— What you have to do —
Print the records below exactly, and do not carry over any picture.

— Supplied records —
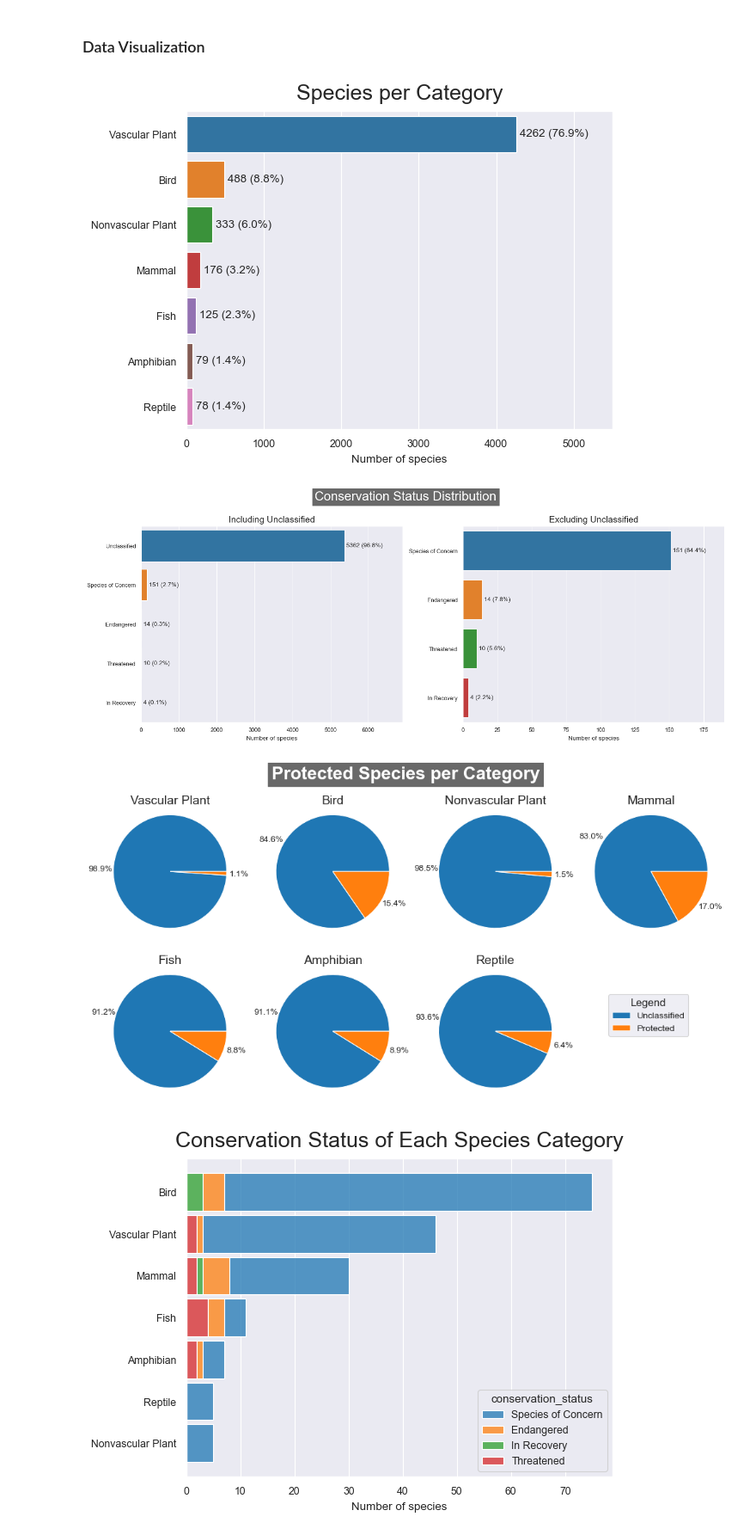
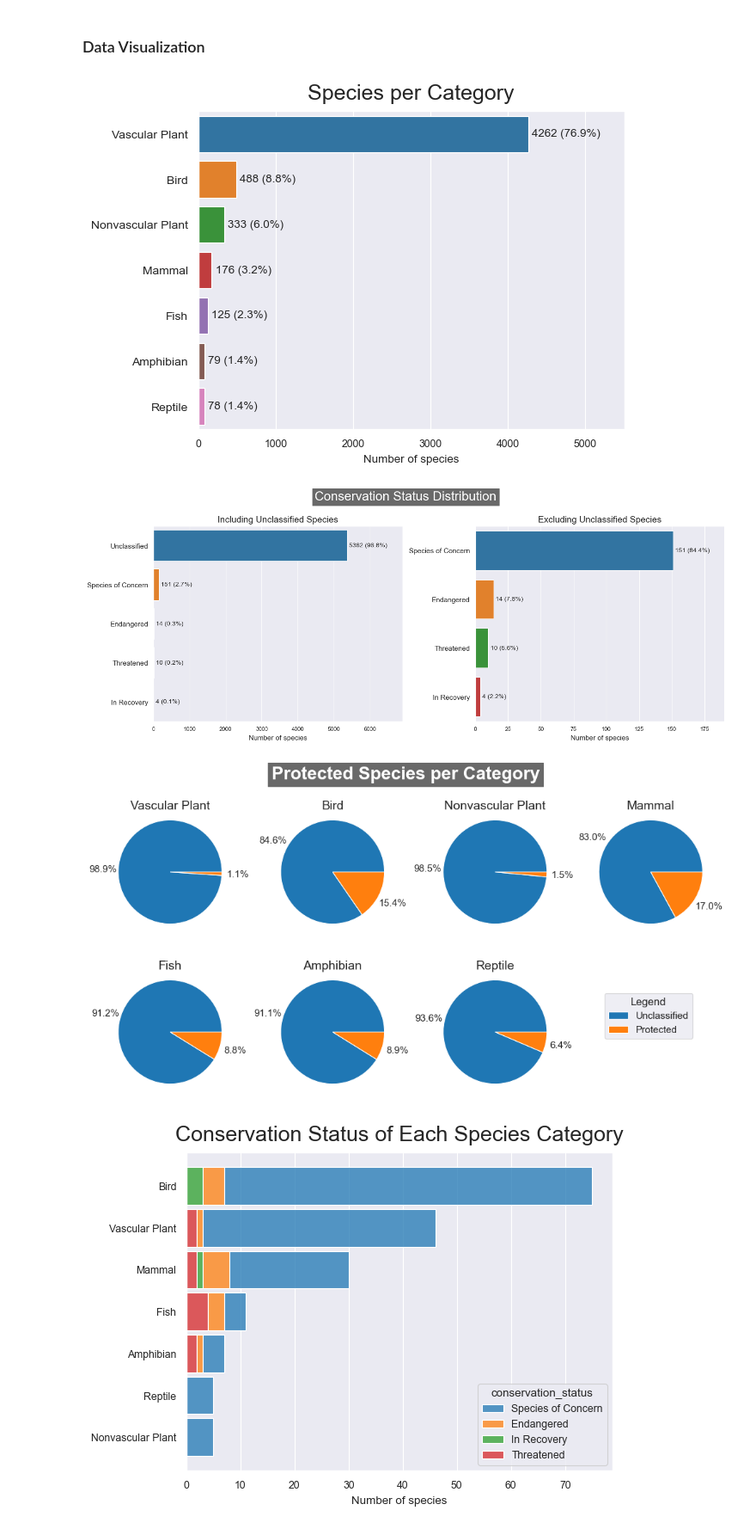
Before and after one commit to bcbmotta/biodiversity-project, a Jupyter notebook: Code/biodiversity.ipynb, the cells around one changed output. Shown at 86% size. Saved outputs shown, nothing was run; the diff lists cells and outputs as text; code cells hidden in the pictures.

```diff
--- a/Code/biodiversity.ipynb
+++ b/Code/biodiversity.ipynb
@@ -220,49 +220,61 @@ g = sns.countplot(data=info_mod, y='category', order=info_mod.category.value_cou
 plt.title('Species per Category', fontsize=18, pad=10)
 plt.xlim(0, 5500)
 plot_bar_percentages(g, include_values=True)
-g.set(ylabel='', xlabel='Number of species');
+g.set(ylabel='', xlabel='Number of species')
+plt.yticks(fontsize=10);
 # %% [output]
-[figure, old version]
+[figure, new version]
 # %%
 fig, axs = plt.subplots(1, 2, figsize=(14, 5), layout='constrained')
 fig.suptitle('Conservation Status Distribution', fontsize=20, y=1.1, backgroundcolor='dimgray', color='w')
 
+# Plot first chart
+plt.subplot(121)
 g1 = sns.countplot(data=info_mod, y='conservation_status', order=info_mod.conservation_status.value_counts().index, ax=axs[0])
-g1.set_title('Including Unclassified', fontsize=14)
+g1.set_title('Including Unclassified Species', fontsize=14)
 g1.set_xlim(0, 6900)
-plot_bar_percentages(g1, include_values=True)
+plot_bar_percentages(g1, include_values=True, fontsize=10)
 g1.set(ylabel='', xlabel='Number of species')
+plt.yticks(fontsize=11)
+plt.xlabel(g1.get_xlabel(), fontsize=11)
 
+# Plot second chart
+plt.subplot(122)
 g2 = sns.countplot(data=classified, y='conservation_status', order=classified.conservation_status.value_counts().index, ax=axs[1])
-g2.set_title('Excluding Unclassified', fontsize=14)
+g2.set_title('Excluding Unclassified Species', fontsize=14)
 g2.set_xlim(0, 190)
-plot_bar_percentages(g2, include_values=True)
-g2.set(ylabel='', xlabel='Number of species');
+plot_bar_percentages(g2, include_values=True, fontsize=10)
+g2.set(ylabel='', xlabel='Number of species')
+plt.yticks(fontsize=11)
+plt.xlabel(g1.get_xlabel(), fontsize=11);
 # %% [output]
-[figure, old version]
+[figure, new version]
 # %%
 fig, axs = plt.subplots(2, 4, figsize=(10, 5), layout='constrained')
 fig.suptitle('Protected Species per Category', fontsize=20, fontweight='bold', y=1.08, backgroundcolor='dimgray', color='w')
 
 # Remove blank axes
 fig.delaxes(axs[1, 3])
 
 # Plot each category chart
 for i, category in enumerate(info_mod.category.value_counts().index, start=1):
     plt.subplot(2, 4, i)
     data = info_mod[info_mod.category == category]['is_protected'].value_counts()
-    _, _, autopcts = plt.pie(data, autopct='%.1f%%', pctdistance=1.22)
+    _, _, autopcts = plt.pie(data, autopct='%.1f%%', pctdistance=1.3)
     plt.title(f'{category}', fontsize=14, y=0.94)
+
+    for pct in autopcts:
+        pct.set_fontsize(11)
 
 # Create a legend in the last subplot
 legend_labels = ['Unclassified', 'Protected']
 fig.legend(title='Legend', labels=legend_labels, loc='center',
            bbox_to_anchor=(0.88, 0.3),
            title_fontsize=12,
-           fontsize=10
+           fontsize=11
         );
 # %% [output]
-[figure, old version]
+[figure, new version]
 # %%
 # Sort DF by category counts
 category_counts = classified['category'].value_counts()
```
Also changed, not shown: parts of 4 cells of this notebook, 3 other files.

— Response to this task —
Before and after one commit to bcbmotta/biodiversity-project, a Jupyter notebook: Code/biodiversity.ipynb, the cells around one changed output. Shown at 86% size. Saved outputs shown, nothing was run; the diff lists cells and outputs as text; code cells hidden in the pictures.

```diff
--- a/Code/biodiversity.ipynb
+++ b/Code/biodiversity.ipynb
@@ -220,49 +220,61 @@ g = sns.countplot(data=info_mod, y='category', order=info_mod.category.value_cou
 plt.title('Species per Category', fontsize=18, pad=10)
 plt.xlim(0, 5500)
 plot_bar_percentages(g, include_values=True)
-g.set(ylabel='', xlabel='Number of species');
+g.set(ylabel='', xlabel='Number of species')
+plt.yticks(fontsize=10);
 # %% [output]
-[figure, old version]
+[figure, new version]
 # %%
 fig, axs = plt.subplots(1, 2, figsize=(14, 5), layout='constrained')
 fig.suptitle('Conservation Status Distribution', fontsize=20, y=1.1, backgroundcolor='dimgray', color='w')
 
+# Plot first chart
+plt.subplot(121)
 g1 = sns.countplot(data=info_mod, y='conservation_status', order=info_mod.conservation_status.value_counts().index, ax=axs[0])
-g1.set_title('Including Unclassified', fontsize=14)
+g1.set_title('Including Unclassified Species', fontsize=14)
 g1.set_xlim(0, 6900)
-plot_bar_percentages(g1, include_values=True)
+plot_bar_percentages(g1, include_values=True, fontsize=10)
 g1.set(ylabel='', xlabel='Number of species')
+plt.yticks(fontsize=11)
+plt.xlabel(g1.get_xlabel(), fontsize=11)
 
+# Plot second chart
+plt.subplot(122)
 g2 = sns.countplot(data=classified, y='conservation_status', order=classified.conservation_status.value_counts().index, ax=axs[1])
-g2.set_title('Excluding Unclassified', fontsize=14)
+g2.set_title('Excluding Unclassified Species', fontsize=14)
 g2.set_xlim(0, 190)
-plot_bar_percentages(g2, include_values=True)
-g2.set(ylabel='', xlabel='Number of species');
+plot_bar_percentages(g2, include_values=True, fontsize=10)
+g2.set(ylabel='', xlabel='Number of species')
+plt.yticks(fontsize=11)
+plt.xlabel(g1.get_xlabel(), fontsize=11);
 # %% [output]
-[figure, old version]
+[figure, new version]
 # %%
 fig, axs = plt.subplots(2, 4, figsize=(10, 5), layout='constrained')
 fig.suptitle('Protected Species per Category', fontsize=20, fontweight='bold', y=1.08, backgroundcolor='dimgray', color='w')
 
 # Remove blank axes
 fig.delaxes(axs[1, 3])
 
 # Plot each category chart
 for i, category in enumerate(info_mod.category.value_counts().index, start=1):
     plt.subplot(2, 4, i)
     data = info_mod[info_mod.category == category]['is_protected'].value_counts()
-    _, _, autopcts = plt.pie(data, autopct='%.1f%%', pctdistance=1.22)
+    _, _, autopcts = plt.pie(data, autopct='%.1f%%', pctdistance=1.3)
     plt.title(f'{category}', fontsize=14, y=0.94)
+
+    for pct in autopcts:
+        pct.set_fontsize(11)
 
 # Create a legend in the last subplot
 legend_labels = ['Unclassified', 'Protected']
 fig.legend(title='Legend', labels=legend_labels, loc='center',
            bbox_to_anchor=(0.88, 0.3),
            title_fontsize=12,
-           fontsize=10
+           fontsize=11
         );
 # %% [output]
-[figure, old version]
+[figure, new version]
 # %%
 # Sort DF by category counts
 category_counts = classified['category'].value_counts()
```
Also changed, not shown: parts of 4 cells of this notebook, 3 other files.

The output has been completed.